Integration of the many skills needed to function in more complex social situations is social problem solving. The ability to plan, sequence behaviors, and alter problem-solving strategies on the basis of feedback is often referred to as involving executive processing. Many theorists believe this is a critical set of behaviors for social competence because they help the child organize the information from the environment and process it to effectively comprehend social experiences. There is also an emphasis on the fact that social problem-solving requires specific behaviors. Examples would be goal directedness and planning. These behaviors fall under the heading of self-regulation. For adolescents to function competently they require the ability to create new strategies for use in unique situations and they must be able to self-examine in order to restrain behaviors that are not appropriate for the social situation. Integration of these skills is occurring across childhood (Astington & Pelletier, 2005). In sSaying that though, there is a prolonged progressive course where these abilities multiply in complexity as the child enters into adolescence. These behaviors are multidimensional, and can fluctuate fluidly depending on the social context (Steinberg, Dahl, Keating, Kupfer, Masten, & Pine 2006).
Social context is very important when looking at juvenile crime and recidivism rates. A common response that spans history, in the public’s concern with juvenile delinquency and violence has been to pass legislation promising stiffer penalties as well as harsher sentences for juvenile offenders. What needs to be seen, though is the fact that crime damages people, communities, and relationships. There needs to be a balance created that includes the needs of the victim, offender, and communities. For there to be a healthy restoration process each party needs to be involved.

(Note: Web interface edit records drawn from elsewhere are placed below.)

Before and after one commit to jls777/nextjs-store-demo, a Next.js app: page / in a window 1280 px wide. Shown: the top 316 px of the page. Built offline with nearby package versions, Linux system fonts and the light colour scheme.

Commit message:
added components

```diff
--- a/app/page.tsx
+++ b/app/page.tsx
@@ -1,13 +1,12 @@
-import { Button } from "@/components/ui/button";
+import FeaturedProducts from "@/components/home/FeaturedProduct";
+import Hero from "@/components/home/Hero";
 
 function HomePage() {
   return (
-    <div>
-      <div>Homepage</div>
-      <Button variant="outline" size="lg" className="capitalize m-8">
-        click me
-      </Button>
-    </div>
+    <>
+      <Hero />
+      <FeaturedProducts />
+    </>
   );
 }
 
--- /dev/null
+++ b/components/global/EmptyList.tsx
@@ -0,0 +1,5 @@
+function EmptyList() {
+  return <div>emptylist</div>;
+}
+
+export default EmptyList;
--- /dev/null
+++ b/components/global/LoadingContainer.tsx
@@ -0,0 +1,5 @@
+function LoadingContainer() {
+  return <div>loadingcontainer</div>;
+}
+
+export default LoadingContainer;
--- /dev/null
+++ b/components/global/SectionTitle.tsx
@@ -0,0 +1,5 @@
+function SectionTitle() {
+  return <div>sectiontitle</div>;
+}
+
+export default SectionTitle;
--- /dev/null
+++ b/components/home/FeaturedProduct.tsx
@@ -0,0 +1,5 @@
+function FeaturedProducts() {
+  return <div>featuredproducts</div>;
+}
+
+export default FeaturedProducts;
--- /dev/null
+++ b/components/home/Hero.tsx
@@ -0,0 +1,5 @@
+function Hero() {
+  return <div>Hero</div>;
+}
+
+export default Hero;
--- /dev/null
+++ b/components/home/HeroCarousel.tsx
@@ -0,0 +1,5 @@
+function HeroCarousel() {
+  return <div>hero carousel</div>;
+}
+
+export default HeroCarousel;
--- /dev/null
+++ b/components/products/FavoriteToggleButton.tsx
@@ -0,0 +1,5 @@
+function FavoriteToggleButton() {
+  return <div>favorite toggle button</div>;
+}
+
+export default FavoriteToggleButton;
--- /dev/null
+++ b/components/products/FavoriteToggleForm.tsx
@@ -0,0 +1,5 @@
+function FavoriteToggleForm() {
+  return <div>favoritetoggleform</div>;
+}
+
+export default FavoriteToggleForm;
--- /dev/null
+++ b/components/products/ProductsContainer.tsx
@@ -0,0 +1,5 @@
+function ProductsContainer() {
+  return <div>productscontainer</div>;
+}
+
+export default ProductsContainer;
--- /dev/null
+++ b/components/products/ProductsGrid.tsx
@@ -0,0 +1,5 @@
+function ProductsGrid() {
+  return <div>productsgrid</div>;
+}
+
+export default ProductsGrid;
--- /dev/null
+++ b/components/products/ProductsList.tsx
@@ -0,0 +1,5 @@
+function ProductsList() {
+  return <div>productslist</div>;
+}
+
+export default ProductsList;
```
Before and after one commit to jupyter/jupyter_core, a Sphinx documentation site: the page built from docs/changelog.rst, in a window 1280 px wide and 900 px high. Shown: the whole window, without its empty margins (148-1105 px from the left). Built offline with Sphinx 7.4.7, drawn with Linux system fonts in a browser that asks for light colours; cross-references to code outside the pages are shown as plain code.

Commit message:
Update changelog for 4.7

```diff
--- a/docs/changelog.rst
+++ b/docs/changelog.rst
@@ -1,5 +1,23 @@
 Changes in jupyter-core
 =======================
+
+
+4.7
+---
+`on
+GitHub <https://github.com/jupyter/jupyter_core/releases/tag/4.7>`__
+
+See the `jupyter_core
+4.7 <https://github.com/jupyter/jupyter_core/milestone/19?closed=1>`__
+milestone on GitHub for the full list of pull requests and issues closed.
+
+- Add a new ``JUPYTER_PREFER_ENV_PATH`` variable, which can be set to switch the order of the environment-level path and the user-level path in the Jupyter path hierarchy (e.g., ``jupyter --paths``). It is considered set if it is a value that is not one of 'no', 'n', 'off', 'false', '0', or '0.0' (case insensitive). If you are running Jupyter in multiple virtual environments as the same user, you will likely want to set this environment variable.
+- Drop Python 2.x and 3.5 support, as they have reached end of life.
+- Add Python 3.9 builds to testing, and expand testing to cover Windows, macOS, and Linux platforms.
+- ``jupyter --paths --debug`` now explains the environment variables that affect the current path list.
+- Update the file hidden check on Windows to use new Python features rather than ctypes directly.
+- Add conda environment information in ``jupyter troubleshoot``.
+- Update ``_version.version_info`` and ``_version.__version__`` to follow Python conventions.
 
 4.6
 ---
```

While an offender needs to be punished unless there are support systems in place for the offender, when released, the recidivism rates for that particular offender will continue to rise (Stenhjem, 2003).